Capt. Warren Girle is working his charters on nearshore and offshore structure. Mangrove snapper and Key West grunts are being caught around ledges in 30-50 feet of water, where live shiners combined when a knocker rig work well. On the surface are kingfish and bonito. To catch these high-activity fish, Girle is free-lining live shiners on a long shank hook. When the kings are abundant and in a frenzy, he is adding a wire rig to the long shank hook.
Moving inshore, catch-and-release snook are the primary bite. Catch-and-release reds also are being caught, especially around oyster bars and docks.
Lastly, spotted seatrout and mackerel are being taken while fishing the deeper grass flats.
Capt. David White of Anna Maria Charters is on patrol offshore. Bottom fishing with live bait on the surface around offshore wrecks and reefs is providing good action on mangrove and yellowtail snapper, as well as red grouper. Using dead sardines is working as bait, especially for the grouper. Blackfin tuna are in abundance offshore and White is finding numerous candidates interested in his bait. He said live shiners on the surface are working well.
Moving inshore, catch-and-release snook are the primary bite, although catch-and-release redfish and spotted seatrout are taking the hook.
Capt. Jason Stock is finding the blackfin tuna bite is exceptional and irresistible. Targeting these high-speed torpedoes with live baits such as shiners or goggle eyes works well. Lipped plugs and other artificial baits rapidly stripped along the surface can trigger a strike. While targeting tuna, Stock is encountering numerous kingfish.
Switching tactics to bottom fishing is proving well for Stock, too, as mangrove and yellowtail snapper are in abundance offshore. Goliath grouper also are being found while bottom fishing.

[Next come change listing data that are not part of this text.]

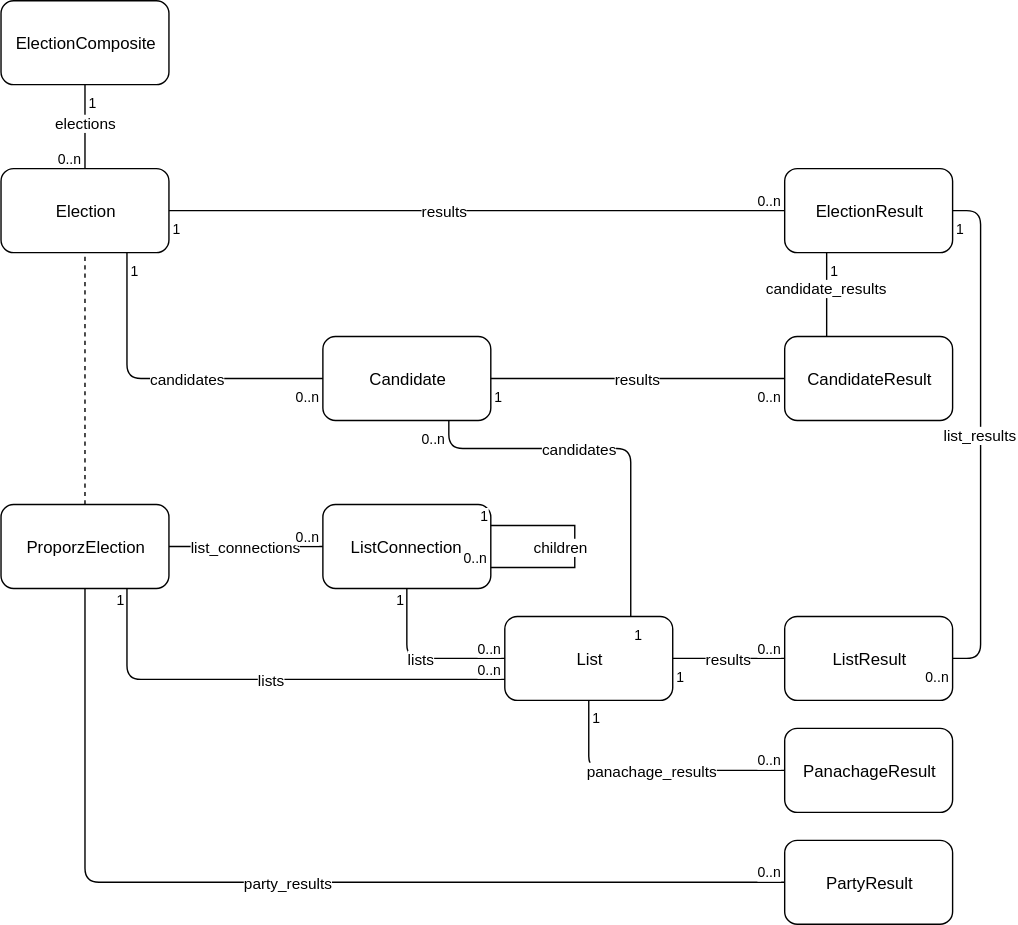
Earlier version of the draw.io export docs/onegov.ballot.election.svg (OneGov/onegov.ballot). Source tidied: cells renumbered, new cells last; positions are measured from the earlier drawing's top-left corner, leaving out a move shared by most shapes.
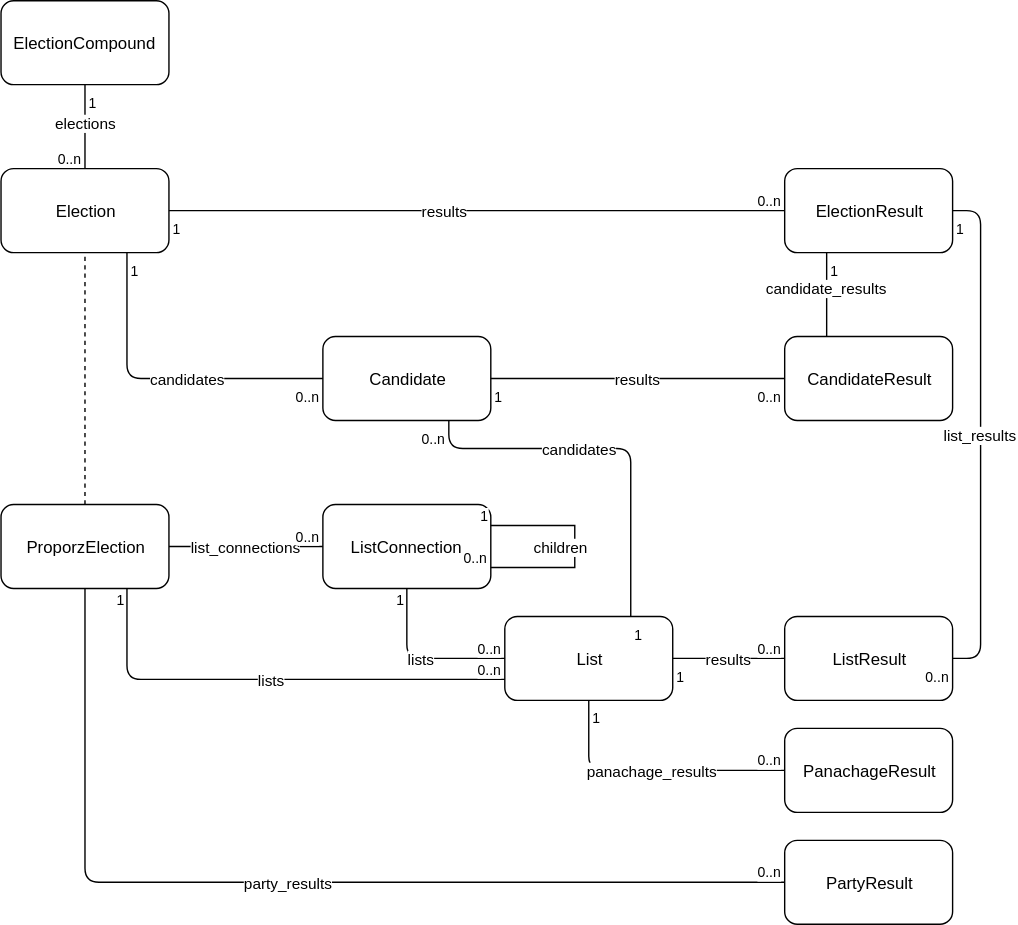
The same diagram one commit later.

The edit, as a diff of the source:
```diff
@@ -202,7 +202,7 @@
     <mxCell id="51" value="CandidateResult" style="rounded=1;whiteSpace=wrap;html=1;" parent="1" vertex="1">
       <mxGeometry x="560" y="240" width="120" height="60" as="geometry" />
     </mxCell>
-    <mxCell id="52" value="ElectionComposite" style="rounded=1;whiteSpace=wrap;html=1;" parent="1" vertex="1">
+    <mxCell id="52" value="ElectionCompound" style="rounded=1;whiteSpace=wrap;html=1;" parent="1" vertex="1">
       <mxGeometry width="120" height="60" as="geometry" />
     </mxCell>
     <mxCell id="53" value="elections" style="endArrow=none;html=1;endSize=12;startArrow=none;startSize=14;startFill=0;edgeStyle=orthogonalEdgeStyle;endFill=0;exitX=0.5;exitY=1;entryX=0.5;entryY=0;" parent="1" edge="1" source="52" target="2">
```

Finally, drifting live crabs over offshore wrecks is luring some of the elusive permit to take a bait.